For much of recorded history, the landscape of landmasses worldwide has been constant and little changing. However, over the eons, the sea levels have risen and fallen depending on the environment on the planet. Thousands of years ago, some of the planet that’s now covered in water was dry land, and ancient creatures roamed there freely. A group of researchers from the Monterey Bay Aquarium Research Institute conducting deep-sea explorations off the coast of California made an interesting discovery.
Image via Darrin Schultz © 2021 MBARI
During their research, an underwater drone pilot Randy Prickett and scientist Stephen Haddock discovered something unexpected. While exploring an underwater mountain about 185 miles off the shore of California at a depth of 10,000 feet, they spotted what appeared to be an elephant’s tusk lying on the seafloor. When they made the discovery, the team collected a small sample from the tusk and returned in July 2021 to retrieve the complete specimen.
Scientists have been examining the specimen since its retrieval and have discovered that the tusk doesn’t come from an elephant. Rather, it’s a tusk from a Colombian mammoth that is about three feet in length. We might not think about the ocean depths as preserving material, but in this instance the cold and high-pressure environment in the deep sea have uniquely preserved the specimen.
The highly preserved specimen allows scientists to study it in detail using computed tomography scans to reveal the three-dimensional internal structure. Scientists were also able to learn more information about the history of the animal, including its age. Researchers are studying multiple aspects of the specimen, including details about the animal the tusk belonged to. Meanwhile, researchers from the University of California, Santa Cruz, are investigating when and how the tusk arrived at such a great depth and so far off the shore of California.
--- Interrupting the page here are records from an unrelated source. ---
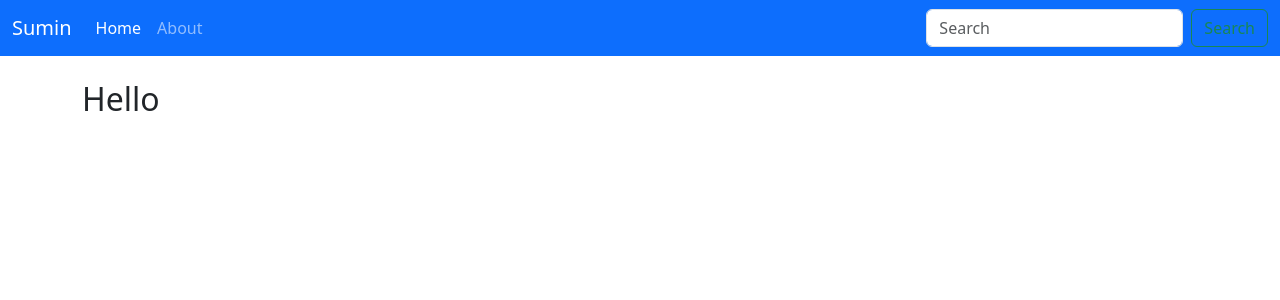
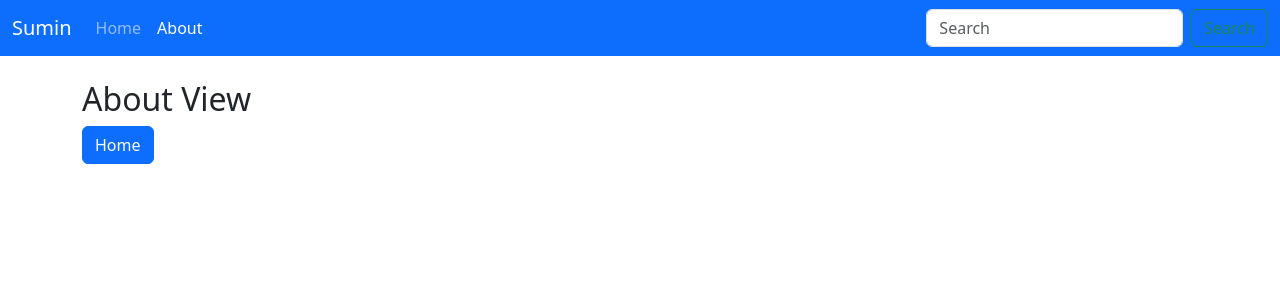
Before and after one commit to sum529-create/vue-board, a Vue app: page /about in a window 1280 px wide. Shown: the top 300 px of the page. Built offline with nearby package versions, Linux system fonts and the light colour scheme.

Commit message:
feat: Vue Router 기능을 사용하여 header 페이지 전환 추가

```diff
--- a/package.json
+++ b/package.json
@@ -12,7 +12,8 @@
   "dependencies": {
     "bootstrap": "^5.3.3",
     "bootstrap-icons": "^1.11.3",
-    "vue": "^3.5.13"
+    "vue": "^3.5.13",
+    "vue-router": "^4.5.0"
   },
   "devDependencies": {
     "@vitejs/plugin-vue": "^5.2.1",
--- a/src/layouts/TheHeader.vue
+++ b/src/layouts/TheHeader.vue
@@ -17,10 +17,19 @@
         <div class="collapse navbar-collapse" id="navbarSupportedContent">
           <ul class="navbar-nav me-auto">
             <li class="nav-item">
-              <a class="nav-link active" aria-current="page" href="#">Home</a>
+              <router-link
+                to="/"
+                active-class="active"
+                class="nav-link"
+                aria-current="page"
+              >
+                Home
+              </router-link>
             </li>
             <li class="nav-item">
-              <a class="nav-link" href="#">About</a>
+              <router-link to="/about" active-class="active" class="nav-link">
+                About
+              </router-link>
             </li>
           </ul>
           <form class="d-flex" role="search">
--- a/src/layouts/TheView.vue
+++ b/src/layouts/TheView.vue
@@ -1,7 +1,7 @@
 <template>
   <main>
     <div class="container py-4">
-      <h2>Hello</h2>
+      <RouterView />
     </div>
   </main>
 </template>
--- a/src/main.js
+++ b/src/main.js
@@ -4,5 +4,6 @@ import "bootstrap/dist/js/bootstrap.js";
 
 import { createApp } from "vue";
 import App from "./App.vue";
+import router from "./router";
 
-createApp(App).mount("#app");
+createApp(App).use(router).mount("#app");
--- /dev/null
+++ b/src/router/index.js
@@ -0,0 +1,23 @@
+import HomeView from "@/views/HomeView.vue";
+import AboutView from "@/views/AboutView.vue";
+import { createRouter, createWebHistory } from "vue-router";
+
+const routes = [
+  {
+    path: "/",
+    name: "Home",
+    component: HomeView,
+  },
+  {
+    path: "/about",
+    name: "About",
+    component: AboutView,
+  },
+];
+
+const router = createRouter({
+  history: createWebHistory("/"),
+  routes,
+});
+
+export default router;
--- /dev/null
+++ b/src/views/AboutView.vue
@@ -0,0 +1,15 @@
+<template>
+  <div>
+    <h2>About View</h2>
+    <button class="btn btn-primary" @click="$router.push('/')">Home</button>
+  </div>
+</template>
+
+<script setup>
+import { useRouter } from "vue-router";
+
+// const route = useRouter();
+// console.log(route);
+</script>
+
+<style lang="scss" scoped></style>
--- /dev/null
+++ b/src/views/HomeView.vue
@@ -0,0 +1,17 @@
+<template>
+  <div>
+    <h2>Home View</h2>
+    <button class="btn btn-primary" @click="goAboutPage()">About</button>
+  </div>
+</template>
+
+<script setup>
+import { useRouter } from "vue-router";
+
+const router = useRouter();
+const goAboutPage = () => {
+  router.push("/about");
+};
+</script>
+
+<style lang="scss" scoped></style>
```
Also changed, not shown: src/components/icons/IconCommunity.vue (deleted, +0 -7 lines), src/components/icons/IconDocumentation.vue (deleted, +0 -7 lines), src/components/icons/IconEcosystem.vue (deleted, +0 -7 lines), src/components/icons/IconSupport.vue (deleted, +0 -7 lines), src/components/icons/IconTooling.vue (deleted, +0 -19 lines), 1 other file (tests, documents, lock files or other folders).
The specimen is believed to be the oldest well-preserved mammoth tusk recovered in North America. UCSC’s Geochronology Lab, led by Terrence Blackburn, is working to date the specimen. By analyzing radioisotopes, they learned the tusk is over 100,000 years old. Blackburn said the specimen was dated by analyzing radioisotopes, largely based on the natural radioactive decay of uranium and thorium isotopes the tusk gathered from the ocean. Since the specimen was found in the ocean, it’s easier to learn about the specimen’s history than it would be had it been found on land.
Researchers Christopher Edwards and Patrick Drake are examining ocean currents to determine where the tusk originally came from. It would appear the scientists don’t believe the mammoth died where the tusk was found in the distant past. While other researchers work to date the specimen and determine where it originally came from, UCSC Paleogenomics Lab scientists led by Beth Shapiro will sequence DNA from the specimen in the hopes of gaining information about how mammoths colonized North America. Shapiro will work with an assistant researcher Katherine Moon to recover DNA from the tusk and compare it to samples from other mammoths.
Shapiro says the specimen offers a rare opportunity to learn more about the animal the tusk belonged to and the environment it lived in. Mammoth remains from continental North America are rare, and scientists expect DNA from the specimen to provide new insight and refine what they know about North American mammoths.
While most of the surface of our planet has been thoroughly explored, the oceans remain largely a mystery. Since most of our planet is covered in water, the oceans represent 99 percent of space where life can exist. Yet, despite holding such high potential for life, we know relatively little about the oceans around the world. Researchers on this project note that discovering this rare specimen in the deep ocean highlights the risk of mining the ocean depths.
With the world moving to electric vehicles and high-tech products that require valuable metals, the desire to mine the ocean floor for metals is increasing. The discovery of the mammoth tusk lying on the ocean floor shows that we can learn a lot about ancient land animals by searching in the ocean’s depths.
The tusk belongs to a Colombian mammoth (Mammuthus columbi) that inhabited North America as far north as the northern United States and as far south as Costa Rica during the Pleistocene epoch. Most will better know the Pleistocene epoch as the Ice Age, which lasted from about 2,580,000 to 11,700 years ago. That era is our planet’s most recent period of repeated glaciations.
The Columbian mammoth was a hybrid species and one of the last mammoths to roam the Earth. The creature was a hybrid of the woolly mammoth and another mammoth lineage from steppe mammoths. Interestingly, another species of mammoth evolved from the Colombian mammoth, known as the pygmy mammoth. The closest living species to Columbian mammoths existing today are Asian elephants.
Columbian mammoths were massive creatures that could reach 13 feet tall at the shoulders and weigh 22,000 pounds, making them one of the largest species of mammoth. The creature had very long curved tusks and a trunk similar to modern elephants used for manipulating objects, fighting, and foraging. One reason the discovery of the tusk is so significant is that no preserved carcasses have been discovered.
That makes the discovery of samples like this tusk critically important to gathering DNA to learn more about the species. Data harvested from tusks like these have previously shown that when alive, the creature lived in open areas and ate grasses and other plants, and didn’t live in Arctic regions preferred by the woolly mammoth. And while we’re at it, a recently released bit of research suggested that humans didn’t cause the extinction of woolly mammoths, as commonly believed.